** Opening DATA TO EXAMINE block **

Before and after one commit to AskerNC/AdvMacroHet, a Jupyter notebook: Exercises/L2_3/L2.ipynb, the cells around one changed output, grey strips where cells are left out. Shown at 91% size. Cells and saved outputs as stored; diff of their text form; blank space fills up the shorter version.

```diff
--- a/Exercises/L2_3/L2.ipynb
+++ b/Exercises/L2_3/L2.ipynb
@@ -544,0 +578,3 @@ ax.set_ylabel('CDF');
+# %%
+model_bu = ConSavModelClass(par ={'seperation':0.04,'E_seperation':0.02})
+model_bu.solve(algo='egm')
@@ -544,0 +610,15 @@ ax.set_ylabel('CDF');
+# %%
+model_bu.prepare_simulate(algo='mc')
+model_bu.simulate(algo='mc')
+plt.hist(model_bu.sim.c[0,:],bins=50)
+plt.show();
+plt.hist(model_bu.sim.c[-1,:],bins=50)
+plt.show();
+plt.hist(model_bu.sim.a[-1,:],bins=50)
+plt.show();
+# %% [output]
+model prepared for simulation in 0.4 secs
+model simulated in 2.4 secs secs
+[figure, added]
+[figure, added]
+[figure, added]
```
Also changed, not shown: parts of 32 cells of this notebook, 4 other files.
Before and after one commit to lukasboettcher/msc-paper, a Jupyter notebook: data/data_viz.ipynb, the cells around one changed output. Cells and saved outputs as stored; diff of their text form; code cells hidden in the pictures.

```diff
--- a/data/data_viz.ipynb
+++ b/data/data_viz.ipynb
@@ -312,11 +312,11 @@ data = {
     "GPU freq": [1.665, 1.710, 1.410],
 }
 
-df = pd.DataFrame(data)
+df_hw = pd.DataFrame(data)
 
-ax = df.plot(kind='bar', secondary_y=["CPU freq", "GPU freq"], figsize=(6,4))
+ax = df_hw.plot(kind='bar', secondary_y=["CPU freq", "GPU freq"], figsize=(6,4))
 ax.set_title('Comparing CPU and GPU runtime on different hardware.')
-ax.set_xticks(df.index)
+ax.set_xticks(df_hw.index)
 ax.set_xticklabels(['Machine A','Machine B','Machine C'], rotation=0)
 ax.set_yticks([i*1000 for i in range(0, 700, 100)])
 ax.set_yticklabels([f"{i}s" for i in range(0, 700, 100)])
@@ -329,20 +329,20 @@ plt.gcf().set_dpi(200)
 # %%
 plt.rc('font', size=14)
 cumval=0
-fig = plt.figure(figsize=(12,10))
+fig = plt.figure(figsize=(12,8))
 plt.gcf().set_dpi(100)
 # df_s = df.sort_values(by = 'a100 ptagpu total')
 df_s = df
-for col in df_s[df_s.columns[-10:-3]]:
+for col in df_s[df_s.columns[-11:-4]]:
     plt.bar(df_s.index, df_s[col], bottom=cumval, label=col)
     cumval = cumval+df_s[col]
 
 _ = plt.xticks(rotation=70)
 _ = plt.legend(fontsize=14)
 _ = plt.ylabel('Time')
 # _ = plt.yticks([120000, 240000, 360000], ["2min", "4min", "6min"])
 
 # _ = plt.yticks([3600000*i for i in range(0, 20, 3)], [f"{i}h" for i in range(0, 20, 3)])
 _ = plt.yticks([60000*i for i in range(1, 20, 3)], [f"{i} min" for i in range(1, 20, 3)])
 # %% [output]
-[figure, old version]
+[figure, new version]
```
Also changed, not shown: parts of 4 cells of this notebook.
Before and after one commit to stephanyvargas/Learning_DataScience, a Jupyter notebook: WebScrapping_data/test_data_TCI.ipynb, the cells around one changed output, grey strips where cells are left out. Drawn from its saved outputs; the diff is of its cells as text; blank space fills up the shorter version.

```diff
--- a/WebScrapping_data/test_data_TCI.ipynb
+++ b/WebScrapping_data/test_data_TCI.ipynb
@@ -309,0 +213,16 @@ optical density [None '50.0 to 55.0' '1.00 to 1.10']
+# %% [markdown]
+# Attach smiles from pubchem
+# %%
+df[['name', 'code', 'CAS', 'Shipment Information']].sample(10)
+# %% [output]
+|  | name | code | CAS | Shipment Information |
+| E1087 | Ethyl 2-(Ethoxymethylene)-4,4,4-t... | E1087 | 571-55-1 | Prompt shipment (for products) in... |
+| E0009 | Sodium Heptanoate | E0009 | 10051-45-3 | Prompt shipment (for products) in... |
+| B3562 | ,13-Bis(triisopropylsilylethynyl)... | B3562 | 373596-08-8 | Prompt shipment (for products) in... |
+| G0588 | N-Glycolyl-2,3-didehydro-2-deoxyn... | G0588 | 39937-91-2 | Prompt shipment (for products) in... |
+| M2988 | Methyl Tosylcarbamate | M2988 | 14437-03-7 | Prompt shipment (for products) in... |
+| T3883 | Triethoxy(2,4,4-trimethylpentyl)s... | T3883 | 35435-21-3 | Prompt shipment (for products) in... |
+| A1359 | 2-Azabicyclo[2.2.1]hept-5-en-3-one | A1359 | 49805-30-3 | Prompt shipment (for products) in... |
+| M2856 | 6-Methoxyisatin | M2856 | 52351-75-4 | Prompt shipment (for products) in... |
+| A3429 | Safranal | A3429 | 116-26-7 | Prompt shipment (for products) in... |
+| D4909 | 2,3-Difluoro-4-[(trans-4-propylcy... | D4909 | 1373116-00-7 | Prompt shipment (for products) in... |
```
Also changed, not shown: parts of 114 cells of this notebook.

** Closing DATA TO EXAMINE block **

- _WORK REQUIRED_
Reproduce every line of the material above that has the string "index".

- _EXERCISE RESULT_
-ax.set_xticks(df.index)
+ax.set_xticks(df_hw.index)
     plt.bar(df_s.index, df_s[col], bottom=cumval, label=col)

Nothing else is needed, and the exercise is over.